Imagine that there is a rare genetic disease that affects 1 in every 100 people at random. There is a test for this disease that has a 99% accuracy rate: of every 100 people tested it will give the correct answer to 99 of those people.

If you have the test, and the result of the test is positive, what is the chance that you have the disease?

If you think the answer is 99% then you are incorrect; this is because of the base rate fallacy – you have failed to take the base rate (of the disease) into account.

In this situation there are four possible outcomes:

 Affected by disease Not affected by disease Test correct Affected by disease, and test gives correct result. (DC) Not affected by disease, and test gives correct result. (NC) Test incorrect Affected by disease, and test gives incorrect result. (DI) Not affected by disease, and test gives incorrect result. (NI)

This is easier to understand if we map the contents of the probability space using a tree diagram, as shown below.

In two of these cases the result of the test is positive, but in only one of them do you have the disease.

P(DC) = P(Affected) × P(Test correct)
P(DC) = 0.01 × 0.99
P(DC) = 0.0099 = 1 in 101

The other case that results in a positive result, when you don’t have the disease and the test in incorrect has the same 1 in 101 probability: P(NI) = 0.0099.

Of the two remaining cases, not having the disease and getting a correct negative test result takes up the vast majority of the remaining probability space: P(NC) = 0.9801 or 1 in 1.02. The chance of having the disease and getting an incorrect test result is extremely small: P(DI) = 0.0001 or 1 in 10000.

# Recent solar flare

After the jump are two animated GIFs of the recent X5 class solar flare that I made from imagery from NASA’s SOHO satellite’s LASCO instrument. They’re quite large images, so you’ll need to wait a while for them to load.

# The man who put his head in a particle accelerator

The U-70 synchrotron control room.

On July 13 1978 Anatoli Bugorski, a physicist working on the U-70 synchrotron at the Institute of High Energy Physics in Protvino, Russia decided to put his head into the particle accelerator whilst it was running. Presumably he did not know it was running at the time, and presumably there were some safety features that should have prevented him from doing so but which had failed.

Nonetheless, Bugorski somehow managed to put his head into a beam of 76 GeV protons (for comparison, the LHC accelerates protons to an energy of 3500 GeV).

The beam caused a flash in Bugorski’s eyes “brighter than a thousand suns” and the left side of his face swelled up beyond recognition.

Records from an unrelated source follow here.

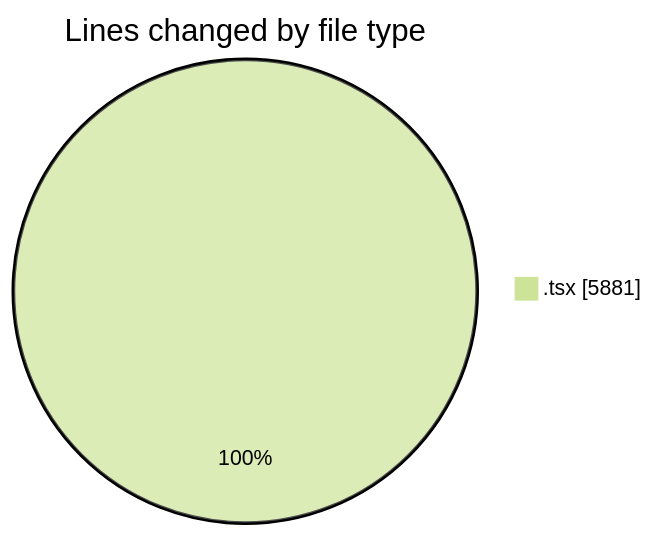
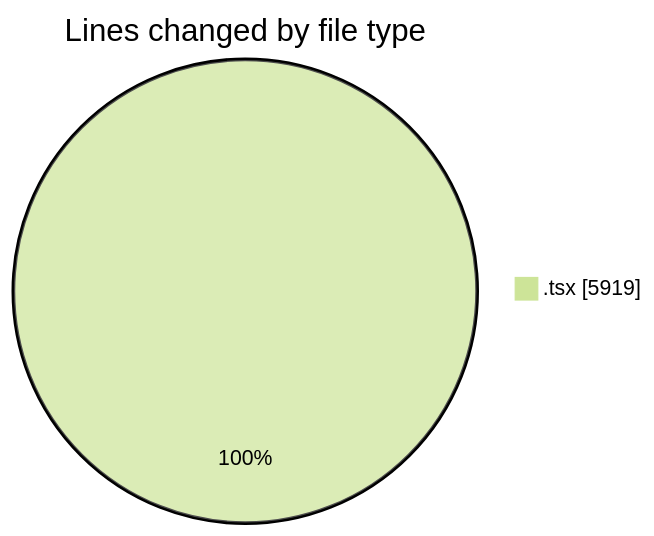
The first of 2 diagrams in 2025-12-04/cda/README.md (momahboobian/code-tracking), drawn with Mermaid (forest theme) before and after one commit. The commit also changed other lines of this file and 1 other file, not shown here.

````diff
--- a/2025-12-04/cda/README.md
+++ b/2025-12-04/cda/README.md
@@ -22,5 +22,5 @@
 ```mermaid
 pie showData
 title Lines changed by file type
-".tsx" : 5881
+".tsx" : 5919
 ```
````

He was later taken to a state hospital that specialised in treating radiation injuries where it was expected he would die. Amazingly, despite the huge dose of radiation, Bugorski survived; probably due to the fact that the radiation was confined to a very small area.

A photograph of Bugorski taken for Pravda in 1998.

With the left side of his face paralysed, with no hearing in his left ear and suffering from seizures, Bugorski still managed to complete his PhD and became the coordinator of experiments at the U-70 accelerator.

(I’d like to point out that the original title of this post was going to be In Soviet Russia, Particles Accelerate You [source] but I resisted.)

# Does time go faster as you get older?

Whilst two observers moving relative to each other will experience the other’s time as moving slower or faster (Einstein’s Theory of Special Relativity), the passage of time for any given observer in a single reference frame is constant.

But as you get older, time seems to go faster. This is because each subsequent day is a smaller fraction of your lifetime up to that point: for a one year-old baby, one day represents 0.274% of their lifetime; but for an eighty year-old adult one day is a mere 0.00343%.

The progression is easier to see on a logarithmic scale: